For the last 18 years, Eddie Noonan has been on the side of everybody from Dick Clasby to the greenest freshman athlete in Dillon Field House. This is partly because Noonan makes mental health and team morale his responsibility in the care of Harvard's athletes, but primarily because he is naturally friendly and interested in the players.
Actually Noonan became a fixture at Dillon purely by chance. After graduating from Rindge Technical School in Cambridge, where he played football, hockey and baseball, he went to work for a Boston doctor. "I used to come over to watch a friend play at Harvard in those days," he recalls. "At the time there was an opening for a trainer. My friend finally persuaded me to apply, and here I am." From this rather humble beginning as a trainer with no experience and little knowledge, Eddie Noonan has risen to the presidency of the Eastern division of the College Trainers Association. Dillon supplyman Richie Dwyer calls him "the best trainer in the business."
During the years in between, Noonan has seen and treated some exceptional athletes. He particularly remembers All-East end Loren MacKinney '42, who was involved in one of the greatest hoaxes over perpetrated on ale.

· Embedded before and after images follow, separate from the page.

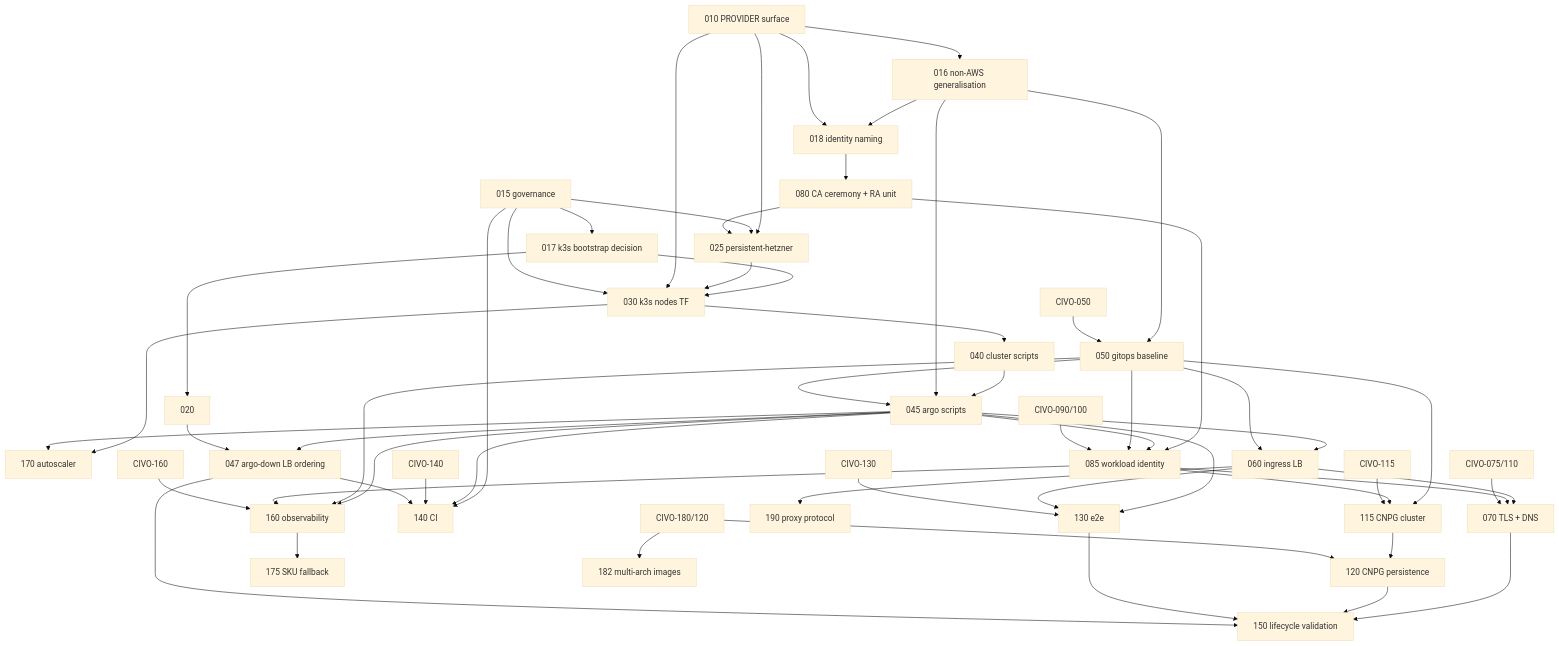
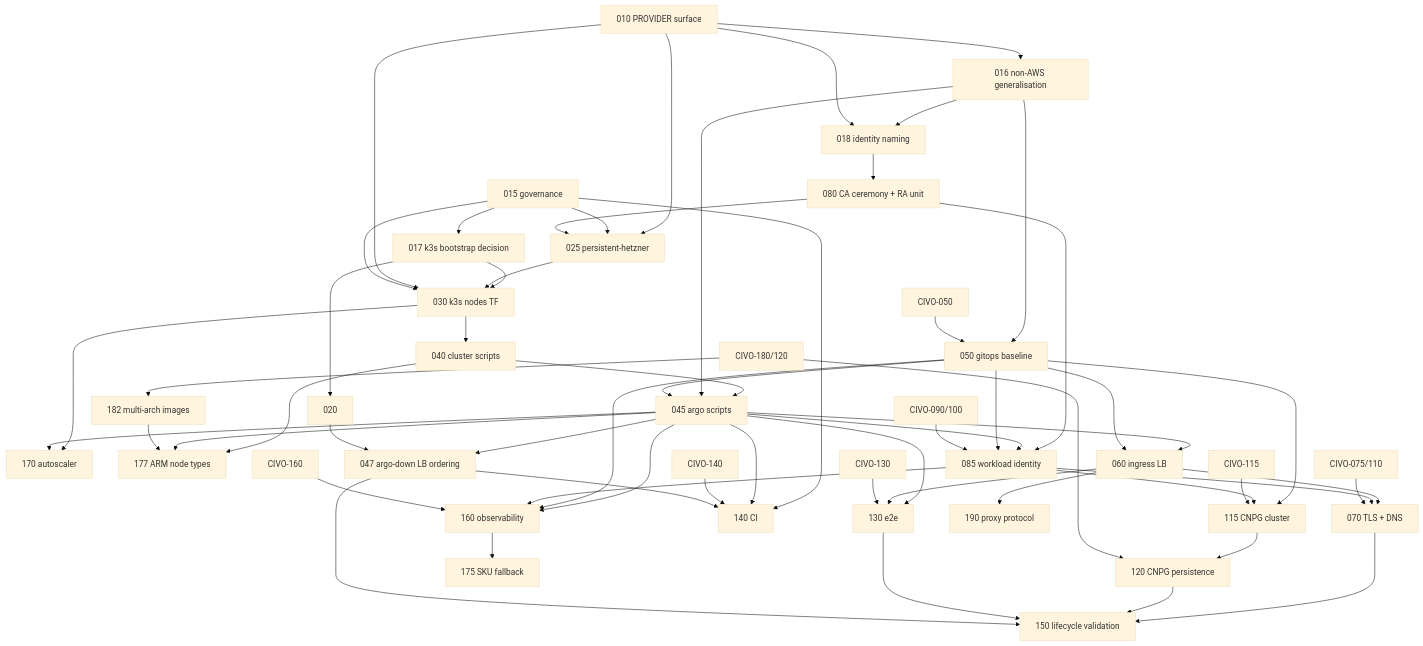
Before and after one commit to savak1990/vk-lab-platform: the diagram in specs/hetzner/roadmap.md, drawn with Mermaid (base theme). The commit also changed other lines of this file and 9 other files, not shown here.

````diff
--- a/specs/hetzner/roadmap.md
+++ b/specs/hetzner/roadmap.md
@@ -13,58 +13,61 @@
 ```mermaid
 flowchart TD
   010[010 PROVIDER surface] --> 016[016 non-AWS generalisation]
   016 --> 018[018 identity naming]
   010 --> 018
   010 --> 025[025 persistent-hetzner]
   015[015 governance] --> 025
   015 --> 017[017 k3s bootstrap decision]
   017 --> 030
   017 --> 020
   015 --> 140[140 CI]
   025 --> 030[030 k3s nodes TF]
   010 --> 030
   015 --> 030
   030 --> 040[040 cluster scripts]
   040 --> 045[045 argo scripts]
   016 --> 045
   050[050 gitops baseline] --> 045
   016 --> 050
   C050[CIVO-050] --> 050
   045 --> 060[060 ingress LB]
   050 --> 060
   045 --> 047[047 argo-down LB ordering]
   020 --> 047
   018 --> 080[080 CA ceremony + RA unit]
   080 --> 025
   080 --> 085[085 workload identity]
   045 --> 085
   050 --> 085
   C090[CIVO-090/100] --> 085
   060 --> 070[070 TLS + DNS]
   085 --> 070
   C075[CIVO-075/110] --> 070
   050 --> 115[115 CNPG cluster]
   085 --> 115
   C115[CIVO-115] --> 115
   115 --> 120[120 CNPG persistence]
   C180[CIVO-180/120] --> 120
   C180 --> 182[182 multi-arch images]
   045 --> 130[130 e2e]
   060 --> 130
   C130[CIVO-130] --> 130
   045 --> 140
   C140[CIVO-140] --> 140
   045 --> 160[160 observability]
   050 --> 160
   085 --> 160
   C160[CIVO-160] --> 160
   070 --> 150[150 lifecycle validation]
   120 --> 150
   130 --> 150
   047 --> 150
   047 --> 140
   030 --> 170[170 autoscaler]
   045 --> 170
   160 --> 175[175 SKU fallback]
+  040 --> 177[177 ARM node types]
+  045 --> 177
+  182 --> 177
   060 --> 190[190 proxy protocol]
 ```
````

In the Brown game in his junior year, MacKinney suffered a leg injury, making him a doubtful participant in the Yale contest. The trainers at Dillon worked overtime to enable him to play, but he appeared in New Haven on crutches the day before the game. The crutches were a clever device of Coach Dick Harlow to fool Yale, however, for MacKinney was physically fit and instrumental in the 28-0 rout of the Elis.
The story of Frank White is one that has impressed Noonan, who remembers treating him for a back injury sustained as a schoolboy. Doctors had predicted that it would prevent White from further contact sports, but his determination to play football and the expert care of Noonan more than upset predictions.
Dick Clasby was Harvard's finest all-around football player in the last 18 years, according to Noonan, but he goes back to the late 'thirties to pick the top hockey player, Austin Harding '39.
The years have changed Eddie Noonan. His hair is turning white and he has grown considerably larger, but his three great interests--sports, medicine, and athletes--have never changed. Richie Dwyer has called him "Harvard itself." Perhaps he is right, for Eddie Noonan is many things to many men.